Culture, Page 3

Music of the Cherokee Nation

Introduction and General History Music history in North America begins long before Europeans came ashore; however, because classically trained musicians view music history through the lens of European practices and experiences, it becomes difficult to document an authentic musical experience of the indigenous populations without first understanding the history of the people being studied. To…

Christmas Holiday: Queering Family in 20th Century Southern Missouri

An obituary in The Southeast Missourian lists Elaine “Tommie” Davis as the business partner of Mary Jane “Miss Jane” Barnett for over forty years (Elaine Davis Obituary). However, the family albums of the two tell a richer story, they were life partners as well as business partners, a radical act in mid-century America, and perhaps…

“I Don’t Know Where My Boy Is!”: Abduction and Brainwashing in Stranger Things

In “Chapter Six: The Monster” of Netflix’s Stranger Things, there’s the big reveal: Eleven, the daughter of Terry, a former subject in the Central Intelligence Agency’s Project MK-Ultra, was stolen—abducted—by “the big bad Man” to be used as a psychic weapon against the Soviet Union. Everything’s there: child abduction, brainwashing, the Man, an irrational fear…

The Gay Lib Controversy: Social Change versus Social Norms at the University of Missouri

In 1971, a homosexual student organization known as Gay Liberation or Gay Lib requested and was denied recognition at the University of Missouri-Columbia. For the next seven years, Gay Lib members would work their way through a system of appeals and court cases until they were finally awarded recognition in April 1978. This was not…

The Rise of the “Crazy Cat Lady”

I grew up wanting a dog. In fact, since I learned to talk up until the age of 7 all I talked about were dogs. It didn’t help that my neighbor had a real-life Air Bud Golden Retriever who would fetch the newspaper every morning, which was a constant motivator to keep persuading my parents…

The Women’s Symposium

The flute girl wandered into the kitchen with the contented air of someone who has already been paid for the night’s work, however light it might be. “They may not need that,” she told a serving girl who was watering a second jug of wine. “They say they’re not drinking very much tonight.” The cook,…

King Arthur and His Part in the Breaking of the Round Table
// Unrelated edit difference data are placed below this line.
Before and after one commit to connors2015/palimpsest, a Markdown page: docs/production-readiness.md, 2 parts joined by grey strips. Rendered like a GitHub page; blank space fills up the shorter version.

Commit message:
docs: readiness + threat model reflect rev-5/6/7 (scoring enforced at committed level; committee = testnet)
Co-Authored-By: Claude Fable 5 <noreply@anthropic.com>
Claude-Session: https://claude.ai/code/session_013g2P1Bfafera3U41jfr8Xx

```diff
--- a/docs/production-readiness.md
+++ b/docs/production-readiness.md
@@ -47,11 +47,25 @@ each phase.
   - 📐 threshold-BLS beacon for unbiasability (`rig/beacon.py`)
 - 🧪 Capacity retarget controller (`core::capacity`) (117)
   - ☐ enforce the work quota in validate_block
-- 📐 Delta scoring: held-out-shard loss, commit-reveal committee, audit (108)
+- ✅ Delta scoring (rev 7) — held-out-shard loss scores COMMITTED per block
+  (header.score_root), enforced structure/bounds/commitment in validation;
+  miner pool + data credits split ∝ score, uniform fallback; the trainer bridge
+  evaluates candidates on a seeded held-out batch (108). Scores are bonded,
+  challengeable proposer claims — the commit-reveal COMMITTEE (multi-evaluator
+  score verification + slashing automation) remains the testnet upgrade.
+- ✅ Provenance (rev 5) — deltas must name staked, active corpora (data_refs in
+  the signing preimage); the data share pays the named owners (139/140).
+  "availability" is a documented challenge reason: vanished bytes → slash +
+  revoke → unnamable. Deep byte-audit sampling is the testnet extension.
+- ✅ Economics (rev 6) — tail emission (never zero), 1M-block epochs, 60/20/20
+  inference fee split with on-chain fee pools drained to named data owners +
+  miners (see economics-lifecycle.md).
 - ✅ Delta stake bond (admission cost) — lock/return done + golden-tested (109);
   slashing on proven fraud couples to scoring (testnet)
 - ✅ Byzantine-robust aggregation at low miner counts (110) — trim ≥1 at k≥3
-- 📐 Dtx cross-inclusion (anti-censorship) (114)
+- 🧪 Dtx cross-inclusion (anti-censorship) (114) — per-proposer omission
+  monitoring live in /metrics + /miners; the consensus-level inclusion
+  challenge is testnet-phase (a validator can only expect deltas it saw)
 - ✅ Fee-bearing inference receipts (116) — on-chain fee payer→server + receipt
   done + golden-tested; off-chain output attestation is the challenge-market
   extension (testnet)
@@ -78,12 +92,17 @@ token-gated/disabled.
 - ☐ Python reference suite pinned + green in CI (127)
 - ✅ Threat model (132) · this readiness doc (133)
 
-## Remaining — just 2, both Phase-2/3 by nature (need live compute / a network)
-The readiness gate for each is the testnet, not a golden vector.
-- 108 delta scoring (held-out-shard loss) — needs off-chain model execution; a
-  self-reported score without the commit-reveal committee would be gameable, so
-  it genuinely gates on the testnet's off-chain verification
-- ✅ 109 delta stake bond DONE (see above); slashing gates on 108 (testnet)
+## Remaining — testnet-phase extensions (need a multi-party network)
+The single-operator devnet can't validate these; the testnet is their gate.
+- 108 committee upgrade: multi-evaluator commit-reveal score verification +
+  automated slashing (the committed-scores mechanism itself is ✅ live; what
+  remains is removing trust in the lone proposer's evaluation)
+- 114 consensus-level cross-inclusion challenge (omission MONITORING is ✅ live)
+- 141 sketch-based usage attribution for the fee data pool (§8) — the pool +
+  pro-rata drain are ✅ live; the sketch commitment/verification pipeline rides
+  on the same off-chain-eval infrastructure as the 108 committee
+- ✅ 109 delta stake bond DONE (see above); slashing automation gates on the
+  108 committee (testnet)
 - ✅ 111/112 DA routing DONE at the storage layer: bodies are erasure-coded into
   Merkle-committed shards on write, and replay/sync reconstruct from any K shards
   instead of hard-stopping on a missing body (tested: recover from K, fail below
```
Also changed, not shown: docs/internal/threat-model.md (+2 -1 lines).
Amy is an English Major and a senior at Mizzou. At the age of sixteen, she decided to drop out of high school and continue her education at a local community college. It was there that she found a passion for school and writing. She strives to learn something new every day about…

Crop Circles Explained

McKenzie is a senior student, studying magazine journalism. She really loves scary movies. Arts and culture are her favorite things to write about, and she loves how they are incorporated into film. She chose this topic because she loves the legends and stories surrounding aliens and crop circles, and not to…

The Cultural Power of Iron in Early Africa

Iron played a central role in many societies of early Africa. It held both spiritual and material power. Physically, Africans used iron to create tools for agriculture, utensils for everyday life, and weapons for protection and conquest (Shillington, 2012, p. 45). Spiritually, Africans considered iron potent. Because of the elemental forces wielded to create iron…

Birth of a Workforce: The Blacksmiths Rise in Sub-Saharan Africa

The “Ritual Staff with Seated Nommo” made by the Dogon people from modern Mali available at the University of Missouri Museum of Art and Archeology represents the rise in specialized occupations in early Africa and demonstrates the complex techniques of…